Did Pink Panther Jewel Thieves Rob Kim Kardashian?

After armed gunmen stole $9 million worth of jewelry from celeb's French hotel room, world is left to wonder who's behind heist

The Pink Panther jewelry thieves have conducted over 380 heists across 35 countries, according to international police.
Did Pink Panther Jewel Thieves Rob Kim Kardashian?

No matter where she falls on the altar of public opinion, Kim Kardashian is a human being with human emotions and, as such, was likely terrified when two armed gunmen dressed as police officers kicked in the door of her Paris apartment early Monday morning. The assailants bound and gagged her, forced her into the bathtub and stole some $9 million in jewelry from her arsenal of luxury. She survived, understandably rattled but fortunately unharmed. Concerns about her safety assuaged, investigators have turned their attention to uncovering who would be so bold as to trample on the safety of the central Kardashian: pop culture doyenne, boss business move maker, mother of North and Saint, wife of Kanye. According to the speculation of French and British media, the robbery could be the handiwork of a gang of international jewel thieves called the Pink Panthers.

Since the early 1990s the collective – estimated to be 150 to 200 strong, mostly men and a handful of women, comprised largely of Serbs from Montenegro, Croatia, Bosnia and Serbia – has hit glamorous targets in the world's swankiest cities. Their style is smash and grab. A stunning $31 million diamond necklace with a 1,225-carat center stone, known as the Comtesse de Vendôme, jacked from a Tokyo jeweler? They did that in less than a minute, making history for the biggest jewelry take ever in Japan. The theft of $136 million worth of gems and jewels from the Carlton International Hotel in Cannes by a single gunman in broad daylight? They're suspects in that too, setting another record for pulling off the largest jewelry theft ever in France. Since 1999, they've pulled some 380 heists across 35 countries, bringing in an estimated $372 million in stolen goods that are rarely, if ever, recovered.

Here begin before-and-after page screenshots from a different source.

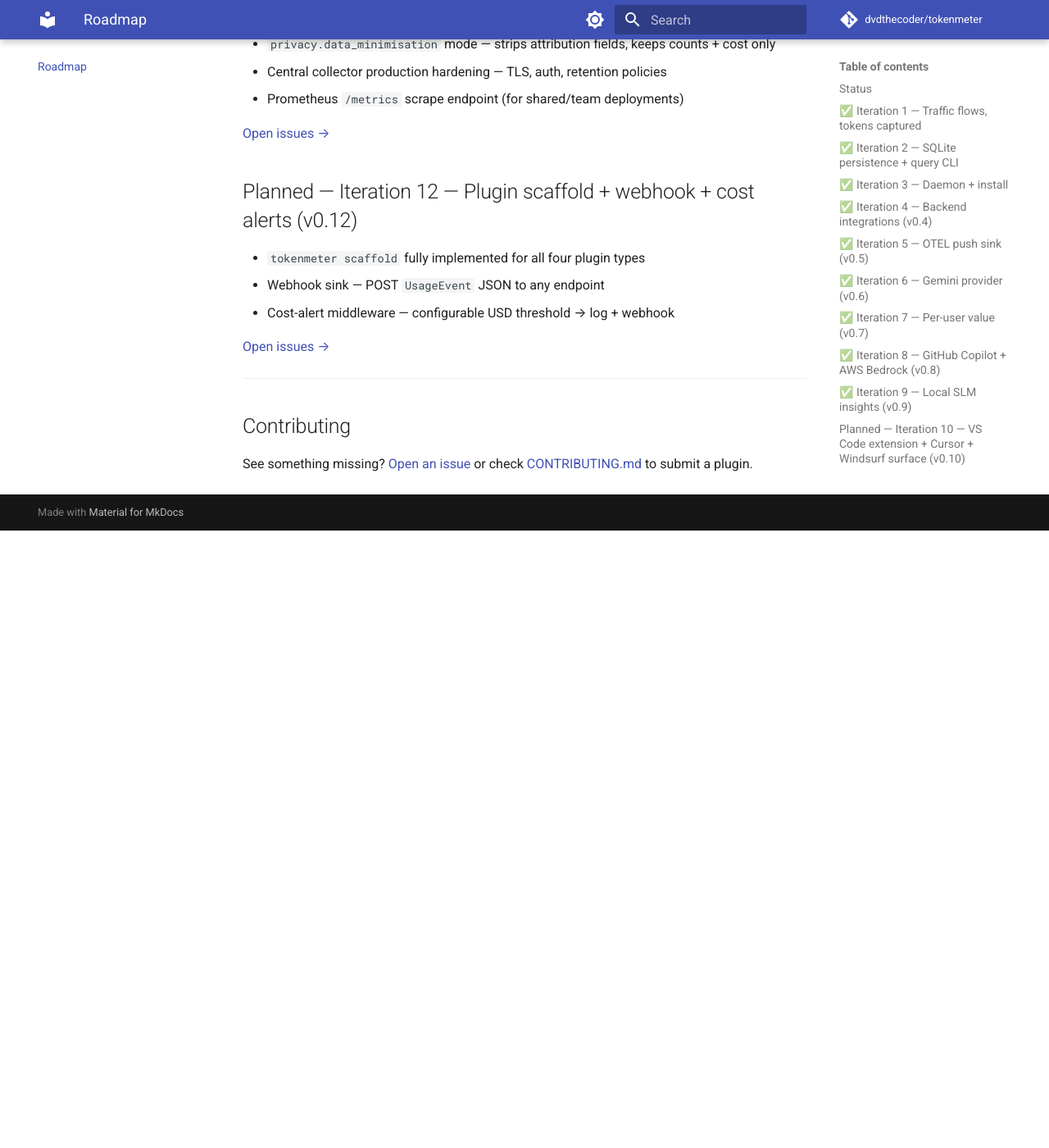
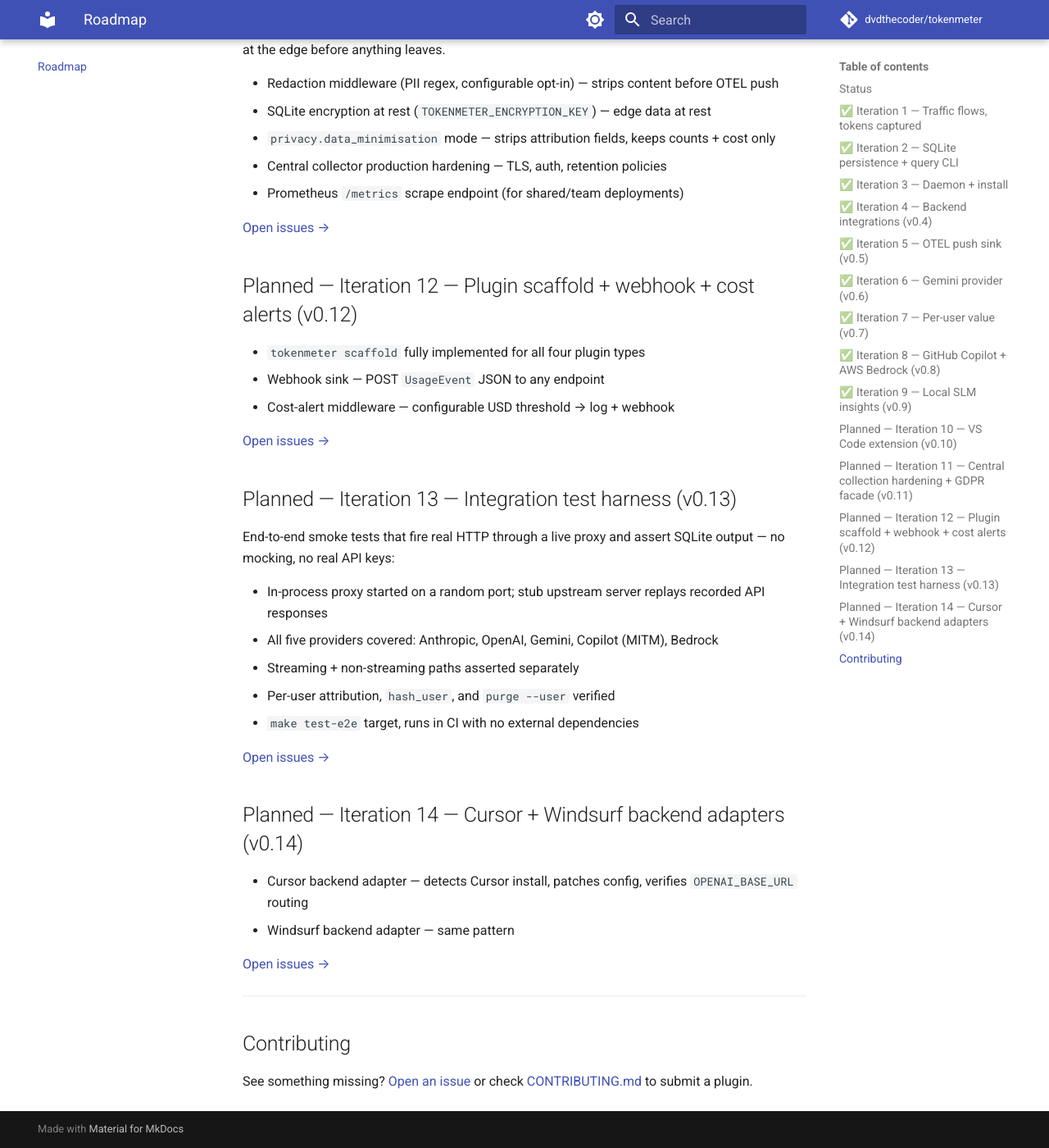
Before and after one commit to dvdthecoder/tokenmeter, an MkDocs documentation site: the page built from docs/roadmap.md, in a window 1280 px wide and 1400 px high, scrolled down 4606 px. Shown: the whole window at 82% size. Built offline with MkDocs 1.6.1 and Material for MkDocs 9.7.7, drawn with Linux system fonts in a browser that asks for light colours; comment, search, counter and statistics services are not loaded; before the commit the page ends 5253 px from its top, so only the background shows below that; some of the changed text lies outside the part shown.

Commit message:
docs: resequence roadmap — v0.10 VS Code only, v0.13 e2e tests, v0.14 Cursor+Windsurf
Co-Authored-By: Claude Sonnet 4.6 <noreply@anthropic.com>

```diff
--- a/docs/roadmap.md
+++ b/docs/roadmap.md
@@ -15,9 +15,11 @@ tokenmeter is built in focused iterations. Each ships a working, tested slice
 | 7 | v0.7 | Per-user value | ✅ Done |
 | 8 | v0.8 | GitHub Copilot + AWS Bedrock providers | ✅ Done |
 | 9 | v0.9 | Local SLM insights (on-device, Ollama) | ✅ Done |
-| 10 | v0.10 | VS Code extension + Cursor + Windsurf surface | Planned |
+| 10 | v0.10 | VS Code extension — status bar + usage dashboard | Planned |
 | 11 | v0.11 | Central collection hardening + GDPR facade | Planned |
 | 12 | v0.12 | Plugin scaffold + webhook + cost alerts | Planned |
+| 13 | v0.13 | Integration test harness — end-to-end smoke tests | Planned |
+| 14 | v0.14 | Cursor + Windsurf backend adapters | Planned |
 
 ---
 
@@ -105,13 +107,14 @@ Enterprise model coverage — the two largest sources of LLM traffic not yet cap
 - `insights.auto_generate: daily` — daemon starts a background goroutine firing a 24h ticker
 - Grafana: Infinity datasource provisioned, Insights row + text panel with usage instructions added to dashboard
 
-## Planned — Iteration 10 — VS Code extension + Cursor + Windsurf surface (v0.10)
+## Planned — Iteration 10 — VS Code extension (v0.10)
+
+Surface data where developers already are — inside the editor, without opening a terminal or Grafana.
 
 - TypeScript extension in `extensions/vscode/`
-- Status bar: live session token count + estimated cost
-- Webview dashboard: usage by model + cost over time (reads local SQLite)
-- Auto-starts daemon if not running
-- Cursor + Windsurf backend adapters
+- Status bar item: live session token count + estimated cost, updates after each completion
+- Webview dashboard panel: usage by model + cost over time (reads local SQLite via `tokenmeter query` subprocess — no native deps in extension)
+- Auto-starts tokenmeter daemon if not running on startup
 
 [Open issues →](https://github.com/dvdthecoder/tokenmeter/issues?q=label%3Aiteration-10)
 
@@ -135,6 +138,25 @@ GDPR tooling is sequenced here because it's the privacy layer applied *when* dat
 
 [Open issues →](https://github.com/dvdthecoder/tokenmeter/issues?q=label%3Aiteration-12)
 
+## Planned — Iteration 13 — Integration test harness (v0.13)
+
+End-to-end smoke tests that fire real HTTP through a live proxy and assert SQLite output — no mocking, no real API keys:
+
+- In-process proxy started on a random port; stub upstream server replays recorded API responses
+- All five providers covered: Anthropic, OpenAI, Gemini, Copilot (MITM), Bedrock
+- Streaming + non-streaming paths asserted separately
+- Per-user attribution, `hash_user`, and `purge --user` verified
+- `make test-e2e` target, runs in CI with no external dependencies
+
+[Open issues →](https://github.com/dvdthecoder/tokenmeter/issues?q=label%3Aiteration-13)
+
+## Planned — Iteration 14 — Cursor + Windsurf backend adapters (v0.14)
+
+- Cursor backend adapter — detects Cursor install, patches config, verifies `OPENAI_BASE_URL` routing
+- Windsurf backend adapter — same pattern
+
+[Open issues →](https://github.com/dvdthecoder/tokenmeter/issues?q=label%3Aiteration-14)
+
 ---
 
 ## Contributing
```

Police have been methodically plucking off leadership to weaken the gang's executional power, using DNA, fingerprints and, in some more brazen cases, facial recognition when gang members committed their crimes unmasked. In 2005, three Pink Panthers were arrested in Belgrade. Two years later, the ringleader of the Comtesse de Vendome heist was sentenced to seven years in prison. In 2009, French police arrested three more members who'd been spotted loitering near jewelry shops in Monaco. The march of the arrested and prosecuted has continued, inspiring Interpol, the international police organization, to recently shutter its nine-year-old Project Pink Panthers, believing the gang to be weakened and splintered and no longer posing a threat to the glitterati.

Still, the Kardashian case bears a striking resemblance to the Pink Panthers' signature modus operandi. Their calculated planning and efficient intelligence is the cornerstone of both their evasion and success. They're multilingual. They regenerate quickly. They opt for disguises that defy the stereotypically tailored wardrobe of an international crime ring, choosing low-key get ups like touristy Hawaiian shirts and golf gear, police uniforms and construction dickies to blend in. Their operation is both smart and swift. Once, they slathered a bench with a fresh coat of paint to deter any would-be witnesses from sitting on it. That attention to detail comes with homework before execution. 

Their audacity is as legendary as their crimes, making them something of a folkloric superpower in a geographical area hobbled by flagging industry and the aftermath of war. Dragan Ilic, a morning radio show host in Belgrade, told the Los Angeles Times, "They've become more than pure criminals, they're heroes." Even their name has a story behind it, bestowed in absentia by Scotland Yard after a blue diamond ring worth hundreds of thousands of dollars was unearthed from a jar of beauty cream, similar to a trick pulled in the original Pink Panther movie. And so they were legitimized, as most criminals are when their existence is stamped by public notoriety.

If they did commit the Kardashian heist, they could have easily done their research by studying her digs – i.e. her apartment in Hotel Pourtalès, favored by other elites like Madonna, Prince and Leonardo Di Caprio – and combing through her social media. Her life of opulence played out, post by post, could have made their research a little easier, Paris police spokeswoman Johanna Primevert told the Associated Press on Monday. The key calling card of the Pink Panthers: typically keeping violence to a minimum to avoid attracting the additional media attention and dogged police work that coincides with brutality. Luckily for Kim, whoever pulled off the robbery – whether or not it was the Pink Panthers themselves – stuck to that formula. And even the suggestion that they're behind this very public heist adds another layer to the mystery that makes the Pink Panthers part criminal enterprise, part folkloric legend.